1458 S. Canal Map
Pacific Garden Mission
Tigerman McCurry Architects
Image produced by Built Light
Pacific Garden Mission is a 3-story, 156,000 sf rescue mission serving homeless men and women. The new building at 14th Place and Canal is a replacement (not without controversy) for the organization's two existing locations that serve men and women separately, including the location at 646 S. State with the iconic sign (which is planned to be relocated). The new facility will house nearly 1,000 beds, serve 180,000 meals a month, and include gymnasiums, classrooms, library spaces, and all of the food and laundry services required to support such a massive operation.
The extreme complexity of this building demonstrates that green building goals can be pursued on any type of project. Because of the building's at-risk population, movement through the building and many details must be very carefully planned - green building is just one of many items on the design team's plate.
The project is pursuing LEED Silver certification, mostly with typical off-the-shelf technologies and strategies. An example of this is the use of dual-flush valves on toilets to contribute toward water savings. This type of product is essentially an exact substitute for a standard flush valve and is therefore very simple and effective to include in the design.
Food-producing greenhouses attached to one side of the building give this project a more literal green element.

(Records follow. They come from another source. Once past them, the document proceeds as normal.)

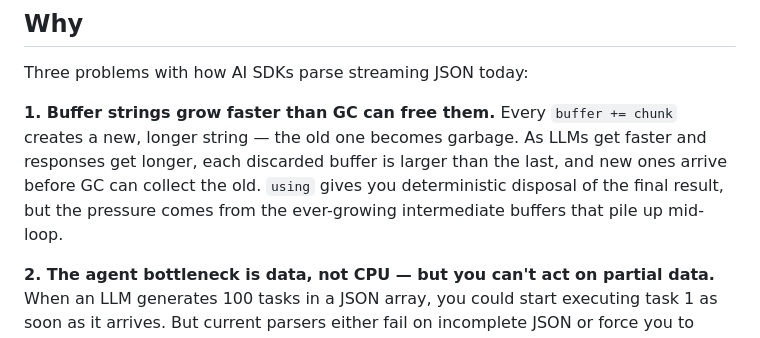
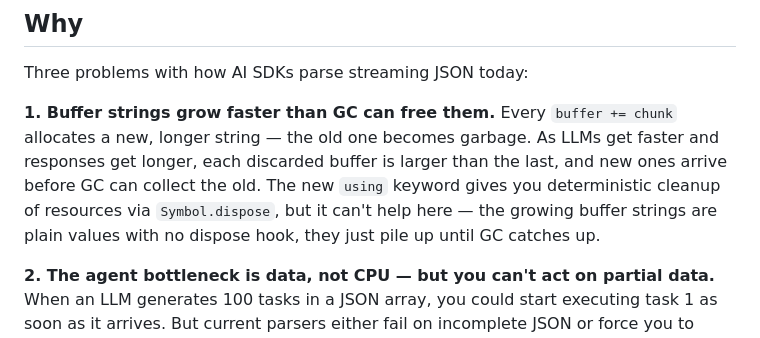
Before and after one commit to teamchong/vectorjson, a Markdown page: README.md, the part around the change. Drawn GitHub-style.

Commit message:
Fix using keyword description: deterministic dispose, not GC-related

```diff
--- a/README.md
+++ b/README.md
@@ -7,7 +7,7 @@ SIMD-accelerated streaming JSON parser for JavaScript. Replaces the O(n²) parti
 Three problems with how AI SDKs parse streaming JSON today:
 
 **1. Buffer strings grow faster than GC can free them.**
-Every `buffer += chunk` creates a new, longer string — the old one becomes garbage. As LLMs get faster and responses get longer, each discarded buffer is larger than the last, and new ones arrive before GC can collect the old. `using` gives you deterministic disposal of the final result, but the pressure comes from the ever-growing intermediate buffers that pile up mid-loop.
+Every `buffer += chunk` allocates a new, longer string — the old one becomes garbage. As LLMs get faster and responses get longer, each discarded buffer is larger than the last, and new ones arrive before GC can collect the old. The new `using` keyword gives you deterministic cleanup of resources via `Symbol.dispose`, but it can't help here — the growing buffer strings are plain values with no dispose hook, they just pile up until GC catches up.
 
 **2. The agent bottleneck is data, not CPU — but you can't act on partial data.**
 When an LLM generates 100 tasks in a JSON array, you could start executing task 1 as soon as it arrives. But current parsers either fail on incomplete JSON or force you to materialize the entire tree. VectorJSON parses incomplete JSON into lazy proxies — access only what you need, and `isComplete()` tells you which elements are real vs autocompleted.
```
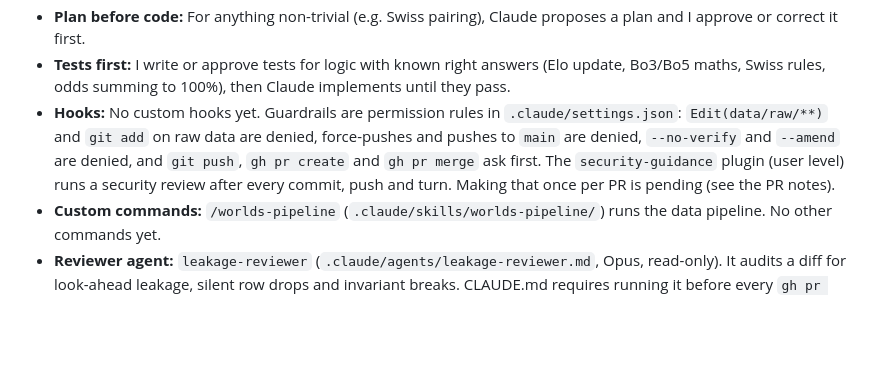
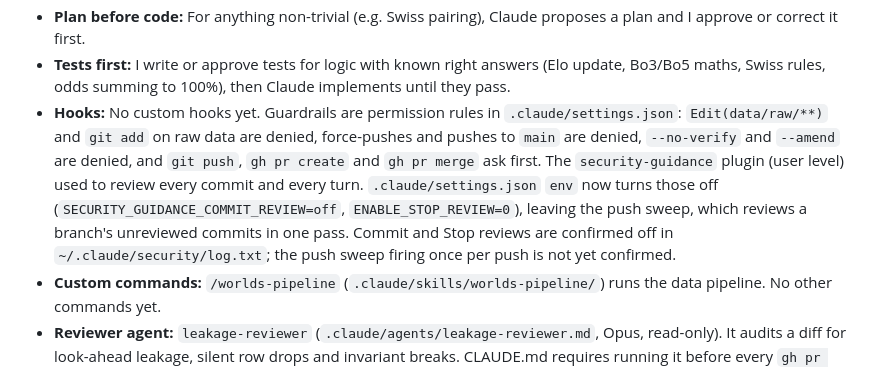
Before and after one commit to Tofu80/LoL-Worlds-Predictor, a Markdown page: docs/ai-workflow.md, the part around the change. Drawn GitHub-style; blank space fills up the shorter version.

Commit message:
docs: record that commit and Stop security reviews are off
The Hooks bullet still said once-per-PR was pending. The env settings are
merged and the log confirms commit and Stop reviews are skipped; the push
sweep is noted as unconfirmed so the doc doesn't overclaim.

Co-Authored-By: Claude Sonnet 5.5 <noreply@anthropic.com>

```diff
--- a/docs/ai-workflow.md
+++ b/docs/ai-workflow.md
@@ -15,8 +15,11 @@ that mistakes get caught. Modelling decisions are mine and are logged in [decisi
 - **Hooks:** No custom hooks yet. Guardrails are permission rules in `.claude/settings.json`:
   `Edit(data/raw/**)` and `git add` on raw data are denied, force-pushes and pushes to `main`
   are denied, `--no-verify` and `--amend` are denied, and `git push`, `gh pr create` and
-  `gh pr merge` ask first. The `security-guidance` plugin (user level) runs a security review
-  after every commit, push and turn. Making that once per PR is pending (see the PR notes).
+  `gh pr merge` ask first. The `security-guidance` plugin (user level) used to review every
+  commit and every turn. `.claude/settings.json` `env` now turns those off
+  (`SECURITY_GUIDANCE_COMMIT_REVIEW=off`, `ENABLE_STOP_REVIEW=0`), leaving the push sweep,
+  which reviews a branch's unreviewed commits in one pass. Commit and Stop reviews are
+  confirmed off in `~/.claude/security/log.txt`; the push sweep firing once per push is not yet confirmed.
 - **Custom commands:** `/worlds-pipeline` (`.claude/skills/worlds-pipeline/`) runs the data
   pipeline. No other commands yet.
 - **Reviewer agent:** `leakage-reviewer` (`.claude/agents/leakage-reviewer.md`, Opus,
```
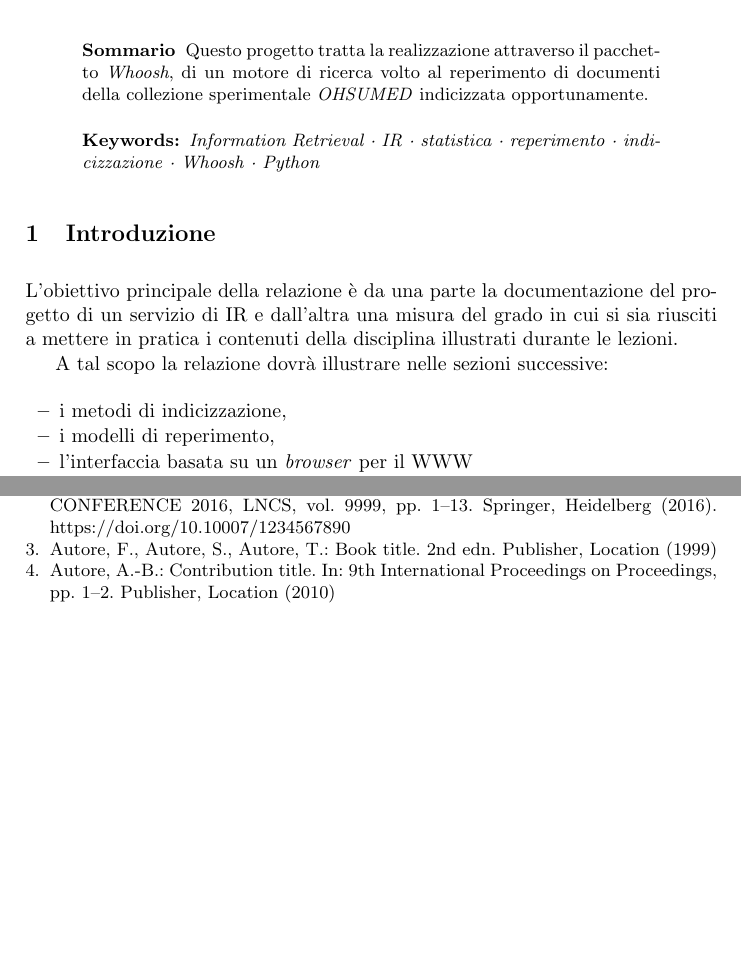
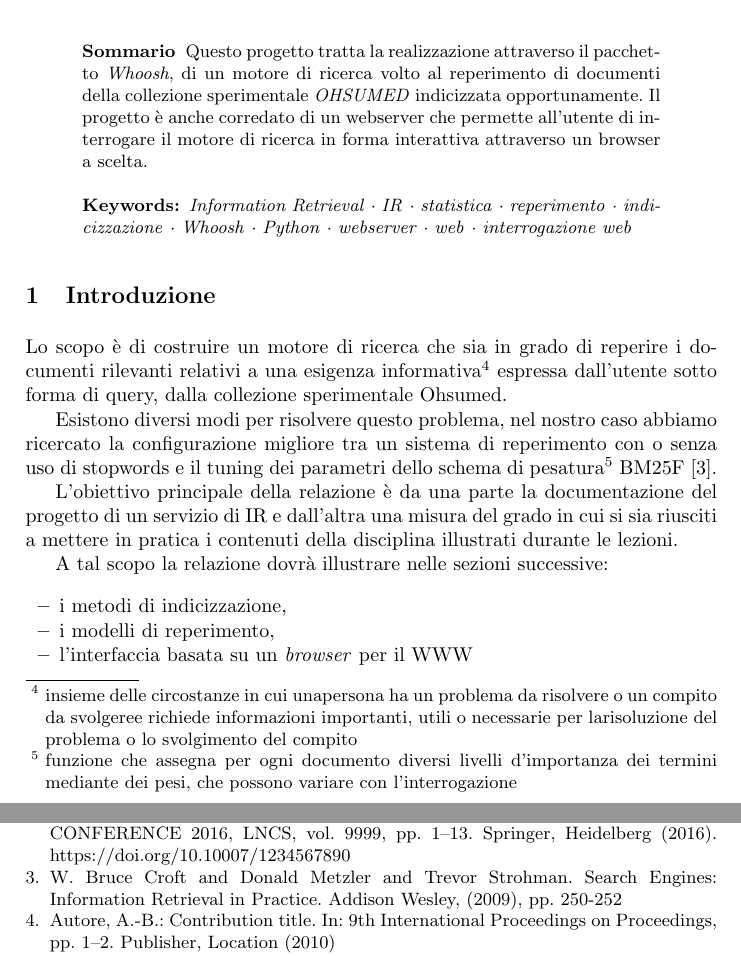
Before and after one commit to 0x090909/information_retrieval, a LaTeX paper (modello/modello.tex): two parts of pages 1 and 2 of 3 before the commit and two parts of pages 1 and 3 of 3 after it, joined at a grey line, cut so that both start at the same text, the shorter picture padded with empty space. Compiled offline with pdfLaTeX.

Commit message:
Update modello.tex

```diff
--- a/modello/modello.tex
+++ b/modello/modello.tex
@@ -38,12 +38,25 @@
 %
 \begin{abstract}
 Questo progetto tratta la realizzazione attraverso il pacchetto \emph{Whoosh}, di un motore di ricerca
-volto al reperimento di documenti della collezione sperimentale \emph{OHSUMED} indicizzata opportunamente.  \keywords{{\it
-      Information Retrieval  \and IR \and statistica \and reperimento \and indicizzazione \and Whoosh \and Python}}
+volto al reperimento di documenti della collezione sperimentale \emph{OHSUMED} indicizzata opportunamente.
+Il progetto è anche corredato di un webserver che permette all'utente di interrogare il motore di ricerca
+in forma interattiva attraverso un browser a scelta.
+ \keywords{{\it
+      Information Retrieval  \and IR \and statistica \and reperimento \and indicizzazione \and Whoosh \and Python \and webserver \and web \and interrogazione web}}
 \end{abstract}
 
 \section{Introduzione}
 \label{sec:introduzione}
+
+Lo scopo è di costruire un motore di ricerca che sia in grado di reperire i documenti rilevanti relativi a una esigenza informativa\footnote{insieme delle circostanze in cui unapersona ha un problema da risolvere o un compito da svolgeree richiede informazioni importanti, utili o necessarie per larisoluzione del problema o lo svolgimento del compito}
+espressa dall'utente sotto forma di query, dalla collezione sperimentale Ohsumed.
+
+
+Esistono diversi modi per risolvere questo problema, nel nostro caso abbiamo ricercato la configurazione migliore tra un sistema di
+reperimento con o senza uso di stopwords e il tuning dei parametri dello schema di pesatura\footnote{funzione che assegna per ogni documento diversi livelli d’importanza dei termini mediante dei pesi, che possono variare con l’interrogazione} BM25F \cite{WBC}.
+
+
+
 
 L'obiettivo principale della relazione \`e da una parte la
 documentazione del progetto di un servizio di {IR} e dall'altra una
@@ -125,9 +138,8 @@ Autore, F., Autore, S.: Title of a proceedings paper. In: Editor,
 F., Editor, S. (eds.) CONFERENCE 2016, LNCS, vol. 9999, pp. 1--13.
 Springer, Heidelberg (2016). \doi{10.10007/1234567890}
 
-\bibitem{ref_book1}
-Autore, F., Autore, S., Autore, T.: Book title. 2nd edn. Publisher,
-Location (1999)
+\bibitem{WBC}
+W. Bruce Croft and Donald Metzler and Trevor Strohman. Search Engines: Information Retrieval in Practice. Addison Wesley, (2009), pp. 250-252
 
 \bibitem{ref_proc1}
 Autore, A.-B.: Contribution title. In: 9th International Proceedings
```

In addition to supplementing the mission's food supply, residents will participate in the gardening, providing rehabilitation and possibly job training. The greenhouses will also produce compost for sale.
Much of the projected energy savings (33% over an energy-code compliant building) come from the mechanical system. One unusual approach that saves both initial and operating cost is the sizing of the cooling systems - the systems for much of the building are sized to only temper the space, perhaps to 80ºF, on the hottest days. The air systems also use activated carbon filters (just like your home aquarium) to control odors while reducing outside air requirements (thus saving energy). A heat pipe heat recovery system also reduces energy cost - this is an application not frequently seen in Chicago and usually reserved for laboratories or other uses with hazardous exhaust.
Finally, the project does have some more easily visible green elements, including a green roof and solar thermal panels for domestic water heating. Given the large amount of hot water used for showering and food service, this is a great application of solar thermal. 100 of the panels were donated by the Chicago Department of Environment.
Pacific Garden Mission is scheduled for completion in late 2007 and is currently featured in the Sustainable Architecture in Chicago exhibit at the MCA. Other project team members include MEP engineer Lehman Design Consultants, LEED consultant and commissioning agent J.T. Katrakis & Associates, general contractor Walsh, structural engineer The Structural Shop, civil engineer Daniel Creaney Company, landscape designer Peter Lindsay Schaudt, lighting consultant Schuler Shook, roofing consultant Building Technology Associates, and food service consultant TriMark Marlinn.